"Southern Europe is the region most affected by Europe-wide problems. The structure of the bloc should be changed in order to tackle social and political inequality. For example, Greece needs to restructure its debt while Italy needs to recapitalize its entire financial system. All Southern European countries have serious debt-to-GDP problems," a representative of Kostas Chrysogonos, Greek member of the European Parliament, said.
According to the source, many of those problems are hard to resolve due to the EU bureaucracy.
He added that Southern European countries have a number of issues that require joint actions, including stimulating economic growth, maintaining peace and stability in the region and dealing with the migrant crisis.
"A meeting of Southern European countries in Greece underscores the deepening divides among the Continent's regions. […] The stances taken by Southern European states have created controversy in the Continental bloc," a report by the American think-tank Stratfor read.
The meeting was assessed by Brussels as a challenge, according to Izvestia. Tsipras insisted that the summit would serve the interests of the entire bloc.

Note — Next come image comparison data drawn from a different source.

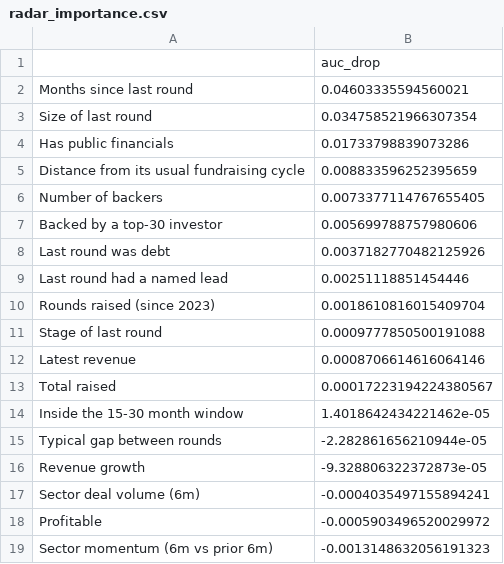
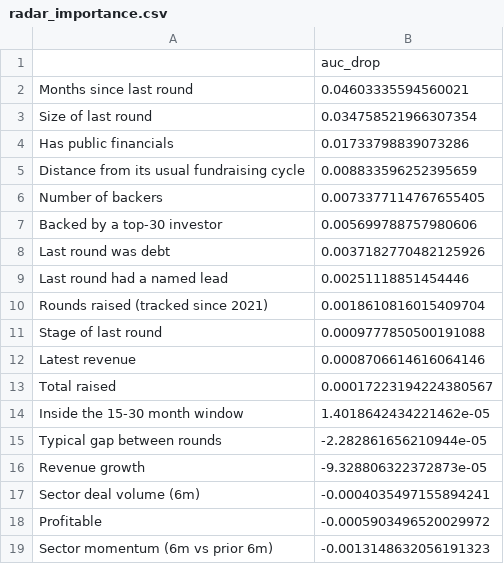
Before and after one commit to tanishjain0911-beep/arventum-deal-intelligence, a CSV file: data/processed/radar_importance.csv, drawn as a sheet.

```diff
--- a/data/processed/radar_importance.csv
+++ b/data/processed/radar_importance.csv
@@ -9,3 +9,3 @@ Last round was debt,0.0037182770482125926
 Last round had a named lead,0.00251118851454446
-Rounds raised (since 2023),0.0018610816015409704
+Rounds raised (tracked since 2021),0.0018610816015409704
 Stage of last round,0.0009777850500191088
```
Also changed, not shown: 3 other files.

However, it seems that Southern Europe wants to challenge the policy dictated by Berlin and Brussels.
Trade is one of the best possibilities to improve growth in Southern European countries. This is why almost all regional players have urged to ease or lift sanctions against Russia. According to them, sanctions have had a negative effect on their economies.
Being unable to have an independent fiscal policy, Southern European countries can rely mostly on exports to support their economy. Suspension of economic and commercial ties with Russia is a big problem for Southern Europe.
"Russia and Italy had developed economic ties. In 2013, Italian exports to Russia reached €10 billion a year. But after sanctions they dropped 70 percent. This was a big blow to Italian and other European companies," said Ernesto Ferlenghi, president of Italian Industrial Association in Russia.
However, according to Stratfor analysts, Southern European countries are not likely to influence the EU’s policy at the upcoming summit in Bratislava.
"Though Southern European countries will do their utmost to advance their positions at an informal Sept. 16 meeting of the bloc's leaders on the European Union's future course, their relative weakness within the bloc will reduce their chances of success," according to the report.